> PROBLEM TO SOLVE
Among the records below, how many lines contain "enum"? State the number and nothing more.

> RECORDED INFORMATION

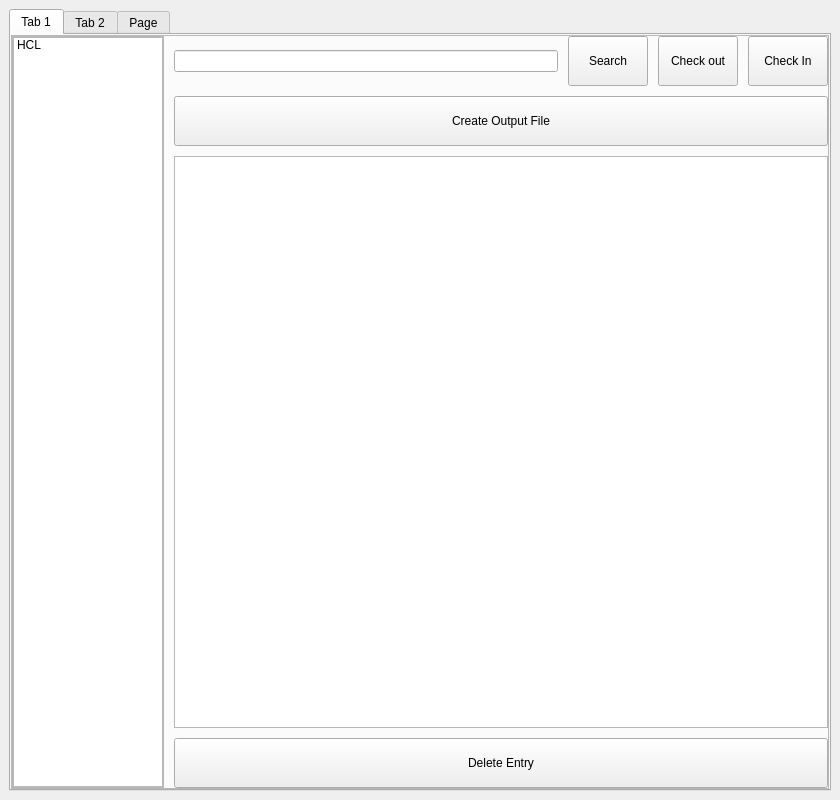
First picture: the form in GUI/GUI.ui, repository therealmartytheparty/ChemVentory, before the edit.
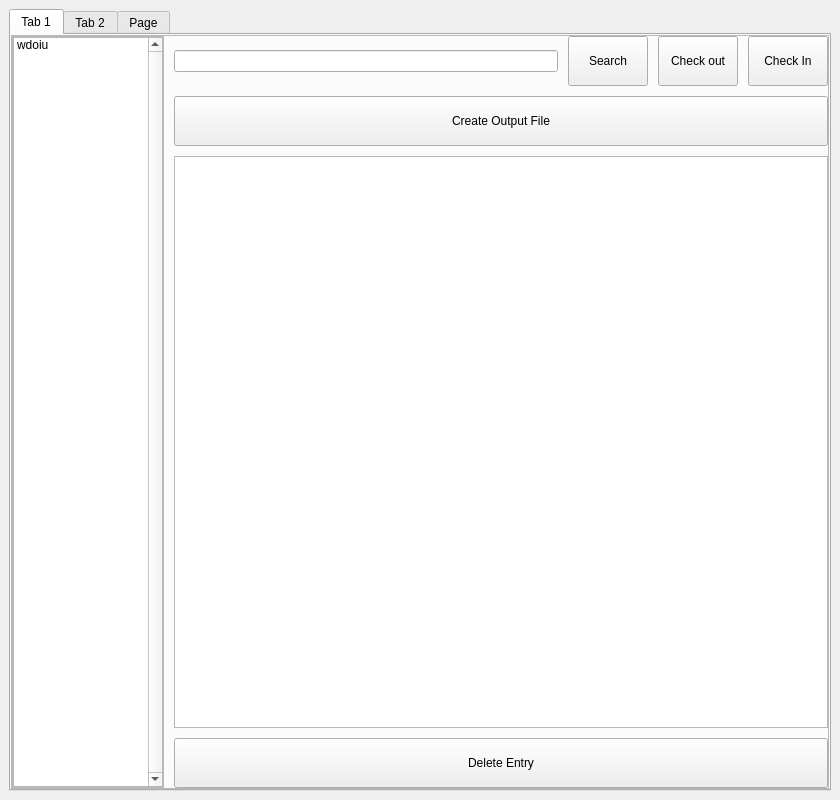
Second picture: the form after the edit.

```diff
--- a/GUI/GUI.ui
+++ b/GUI/GUI.ui
@@ -225,6 +225,18 @@
                 <property name="tabletTracking">
                  <bool>true</bool>
                 </property>
+                <property name="contextMenuPolicy">
+                 <enum>Qt::ActionsContextMenu</enum>
+                </property>
+                <property name="acceptDrops">
+                 <bool>true</bool>
+                </property>
+                <property name="layoutDirection">
+                 <enum>Qt::LeftToRight</enum>
+                </property>
+                <property name="verticalScrollBarPolicy">
+                 <enum>Qt::ScrollBarAlwaysOn</enum>
+                </property>
                 <property name="iconSize">
                  <size>
                   <width>0</width>
@@ -246,16 +258,42 @@
                 <property name="itemAlignment">
                  <set>Qt::AlignLeading</set>
                 </property>
+                <property name="currentRow">
+                 <number>-1</number>
+                </property>
+                <property name="sortingEnabled">
+                 <bool>true</bool>
+                </property>
                 <item>
                  <property name="text">
                   <string>Base</string>
                  </property>
                 </item>
+                <item>
+                 <property name="text">
+                  <string>eqwoi</string>
+                 </property>
+                </item>
+                <item>
+                 <property name="text">
+                  <string>ewoi</string>
+                 </property>
+                </item>
+                <item>
+                 <property name="text">
+                  <string>ewoi</string>
+                 </property>
+                </item>
                 <item>
                  <property name="text">
                   <string>HCL</string>
                  </property>
                 </item>
+                <item>
+                 <property name="text">
+                  <string>wdoiu</string>
+                 </property>
+                </item>
                </widget>
               </item>
              </layout>
```
Left out of the diff: 3 changed lines with no effect on the pictures.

> ANSWER SECTION
3